<<<<
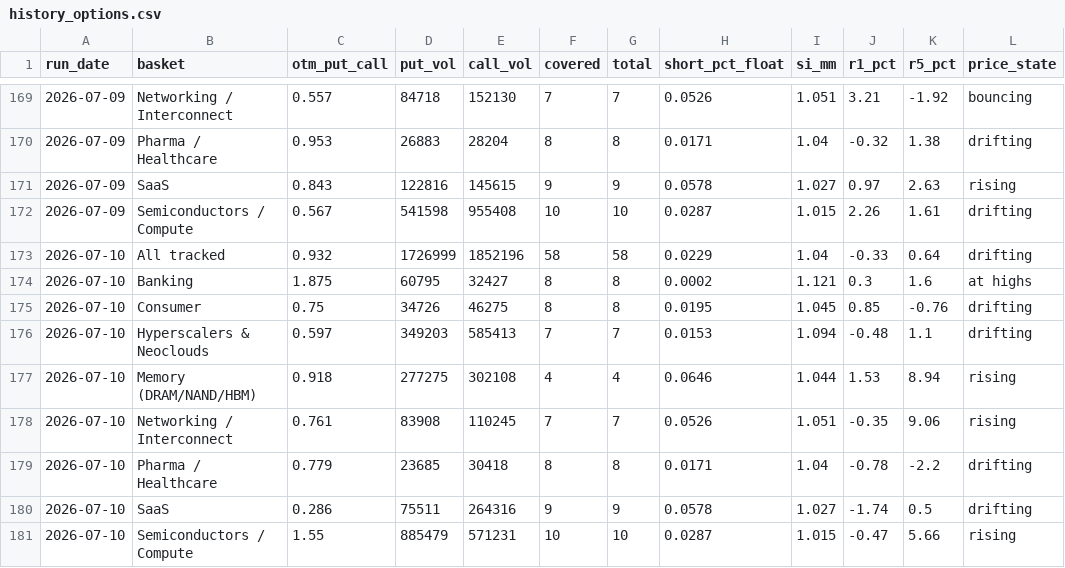
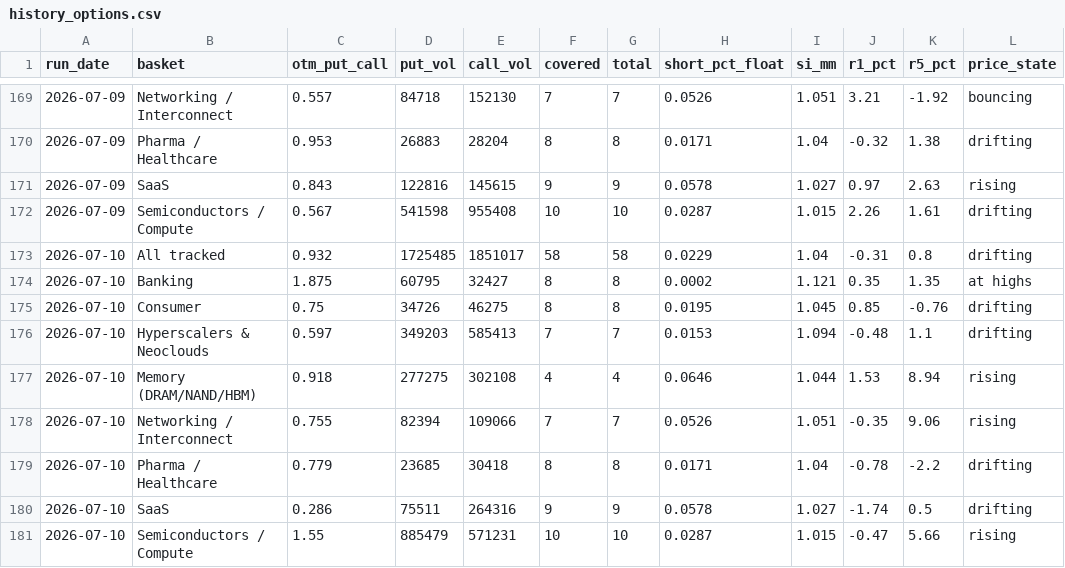
Before and after one commit to saumikvij-gif/Market-Summary-Bot, a CSV file: history_options.csv, drawn as a sheet; only a part is shown, gaps mark what is left out; the diff names each change by its address in the sheet, - before the commit and + after, or states it on an @@ line.

```diff
--- a/history_options.csv
+++ b/history_options.csv
-D173 (put_vol): 1726999
+D173 (put_vol): 1725485
-E173 (call_vol): 1852196
+E173 (call_vol): 1851017
-J173 (r1_pct): -0.33
+J173 (r1_pct): -0.31
-K173 (r5_pct): 0.64
+K173 (r5_pct): 0.8
-J174 (r1_pct): 0.3
+J174 (r1_pct): 0.35
-K174 (r5_pct): 1.6
+K174 (r5_pct): 1.35
-C178 (otm_put_call): 0.761
+C178 (otm_put_call): 0.755
-D178 (put_vol): 83908
+D178 (put_vol): 82394
-E178 (call_vol): 110245
+E178 (call_vol): 109066
```
Also changed, not shown: history_quotes.csv, history_summaries.csv, 2 other files.
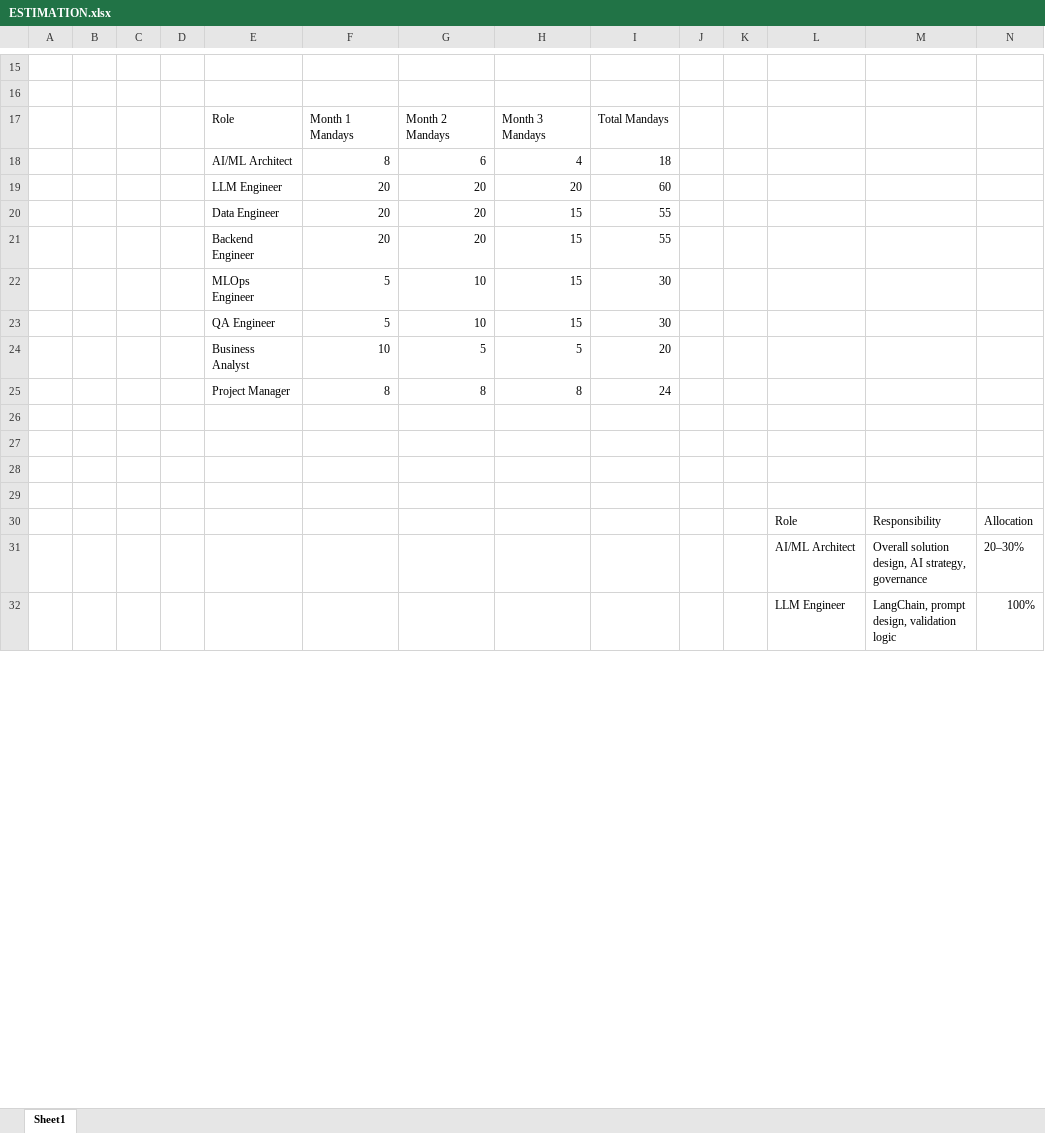
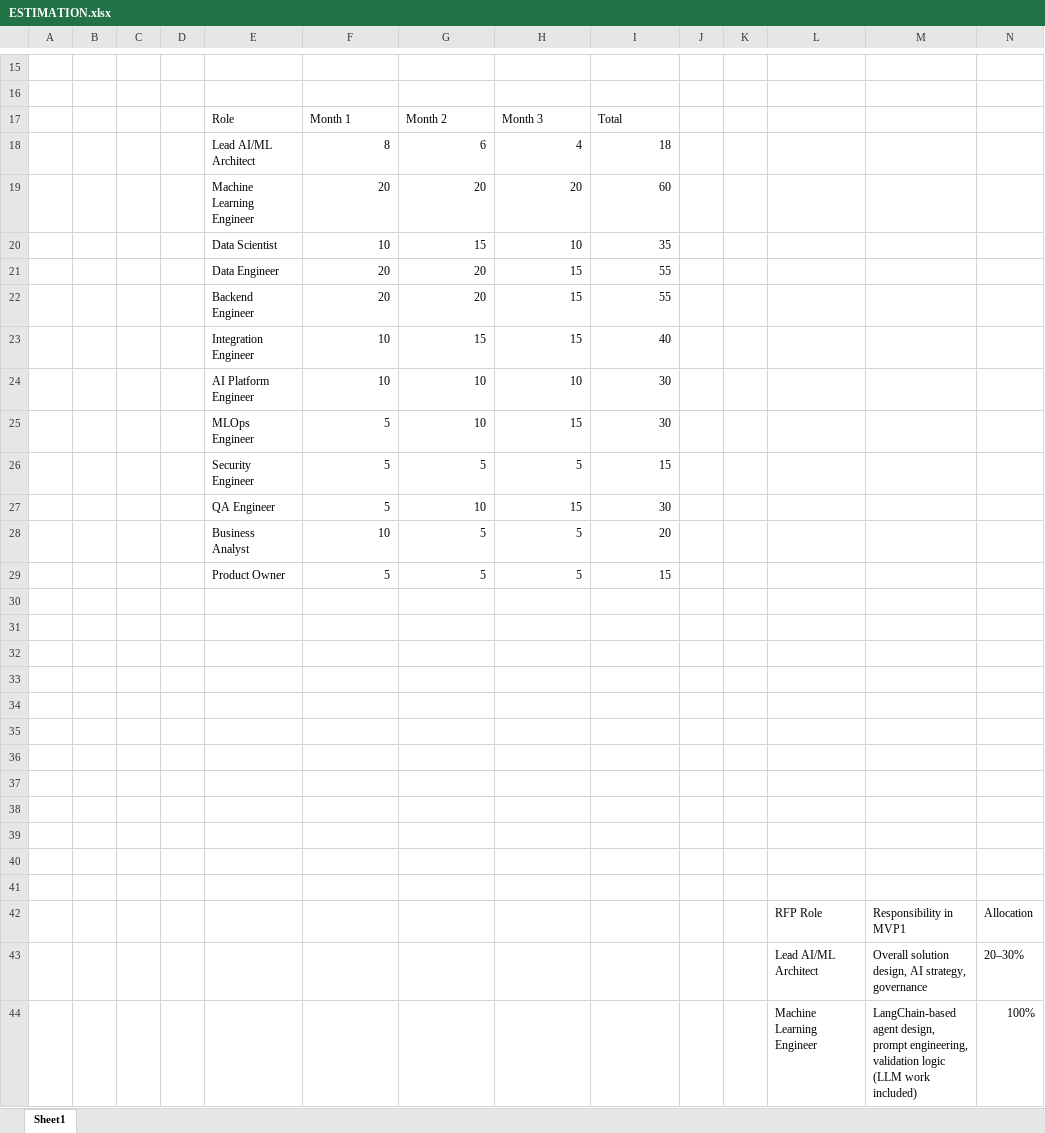
Before and after one commit to tashishsarkar2026-collab/Everyday-Task, an Excel workbook: ESTIMATION.xlsx, sheet Sheet1, drawn as a sheet; only a part is shown, gaps mark what is left out; values as stored, in another font and other column widths than the file's, no cell formats; table styles not drawn; removed rows and columns are numbered as before the commit, all else as after; the diff covers the shown part only; the diff names each change by its address in the sheet, - before the commit and + after, or states it on an @@ line.

Commit message:
Add files via upload

```diff
--- a/ESTIMATION.xlsx (sheet Sheet1)
+++ b/ESTIMATION.xlsx (sheet Sheet1)
-row 17:  |  |  |  | Role | Month 1 Mandays | Month 2 Mandays | Month 3 Mandays | Total Mandays
+row 17:  |  |  |  | Role | Month 1 | Month 2 | Month 3 | Total
-E18: AI/ML Architect
+E18: Lead AI/ML Architect
-E19: LLM Engineer
+E19: Machine Learning Engineer
+row 20:  |  |  |  | Data Scientist | 10 | 15 | 10 | 35
+row 23:  |  |  |  | Integration Engineer | 10 | 15 | 15 | 40
+row 24:  |  |  |  | AI Platform Engineer | 10 | 10 | 10 | 30
+row 26:  |  |  |  | Security Engineer | 5 | 5 | 5 | 15
-row 25:  |  |  |  | Project Manager | 8 | 8 | 8 | 24
+row 29:  |  |  |  | Product Owner | 5 | 5 | 5 | 15
+row 34: (empty)
+row 35: (empty)
+row 36: (empty)
+row 37: (empty)
+row 38: (empty)
+row 39: (empty)
+row 40: (empty)
+row 41: (empty)
-L42: Role
+L42: RFP Role
-M42: Responsibility
+M42: Responsibility in MVP1
-L43: AI/ML Architect
+L43: Lead AI/ML Architect
-L44: LLM Engineer
+L44: Machine Learning Engineer
-M44: LangChain, prompt design, validation logic
+M44: LangChain-based agent design, prompt engineering, validation logic (LLM work included)
```
Also changed, not shown: 4 added rows and 5 edited cells elsewhere in this sheet, cell formats.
>>>>
## YOUR ASSIGNMENT
Restate all entries above exactly, but not the images.

## RESPONSE AREA
Before and after one commit to saumikvij-gif/Market-Summary-Bot, a CSV file: history_options.csv, drawn as a sheet; only a part is shown, gaps mark what is left out; the diff names each change by its address in the sheet, - before the commit and + after, or states it on an @@ line.

```diff
--- a/history_options.csv
+++ b/history_options.csv
-D173 (put_vol): 1726999
+D173 (put_vol): 1725485
-E173 (call_vol): 1852196
+E173 (call_vol): 1851017
-J173 (r1_pct): -0.33
+J173 (r1_pct): -0.31
-K173 (r5_pct): 0.64
+K173 (r5_pct): 0.8
-J174 (r1_pct): 0.3
+J174 (r1_pct): 0.35
-K174 (r5_pct): 1.6
+K174 (r5_pct): 1.35
-C178 (otm_put_call): 0.761
+C178 (otm_put_call): 0.755
-D178 (put_vol): 83908
+D178 (put_vol): 82394
-E178 (call_vol): 110245
+E178 (call_vol): 109066
```
Also changed, not shown: history_quotes.csv, history_summaries.csv, 2 other files.
Before and after one commit to tashishsarkar2026-collab/Everyday-Task, an Excel workbook: ESTIMATION.xlsx, sheet Sheet1, drawn as a sheet; only a part is shown, gaps mark what is left out; values as stored, in another font and other column widths than the file's, no cell formats; table styles not drawn; removed rows and columns are numbered as before the commit, all else as after; the diff covers the shown part only; the diff names each change by its address in the sheet, - before the commit and + after, or states it on an @@ line.

Commit message:
Add files via upload

```diff
--- a/ESTIMATION.xlsx (sheet Sheet1)
+++ b/ESTIMATION.xlsx (sheet Sheet1)
-row 17:  |  |  |  | Role | Month 1 Mandays | Month 2 Mandays | Month 3 Mandays | Total Mandays
+row 17:  |  |  |  | Role | Month 1 | Month 2 | Month 3 | Total
-E18: AI/ML Architect
+E18: Lead AI/ML Architect
-E19: LLM Engineer
+E19: Machine Learning Engineer
+row 20:  |  |  |  | Data Scientist | 10 | 15 | 10 | 35
+row 23:  |  |  |  | Integration Engineer | 10 | 15 | 15 | 40
+row 24:  |  |  |  | AI Platform Engineer | 10 | 10 | 10 | 30
+row 26:  |  |  |  | Security Engineer | 5 | 5 | 5 | 15
-row 25:  |  |  |  | Project Manager | 8 | 8 | 8 | 24
+row 29:  |  |  |  | Product Owner | 5 | 5 | 5 | 15
+row 34: (empty)
+row 35: (empty)
+row 36: (empty)
+row 37: (empty)
+row 38: (empty)
+row 39: (empty)
+row 40: (empty)
+row 41: (empty)
-L42: Role
+L42: RFP Role
-M42: Responsibility
+M42: Responsibility in MVP1
-L43: AI/ML Architect
+L43: Lead AI/ML Architect
-L44: LLM Engineer
+L44: Machine Learning Engineer
-M44: LangChain, prompt design, validation logic
+M44: LangChain-based agent design, prompt engineering, validation logic (LLM work included)
```
Also changed, not shown: 4 added rows and 5 edited cells elsewhere in this sheet, cell formats.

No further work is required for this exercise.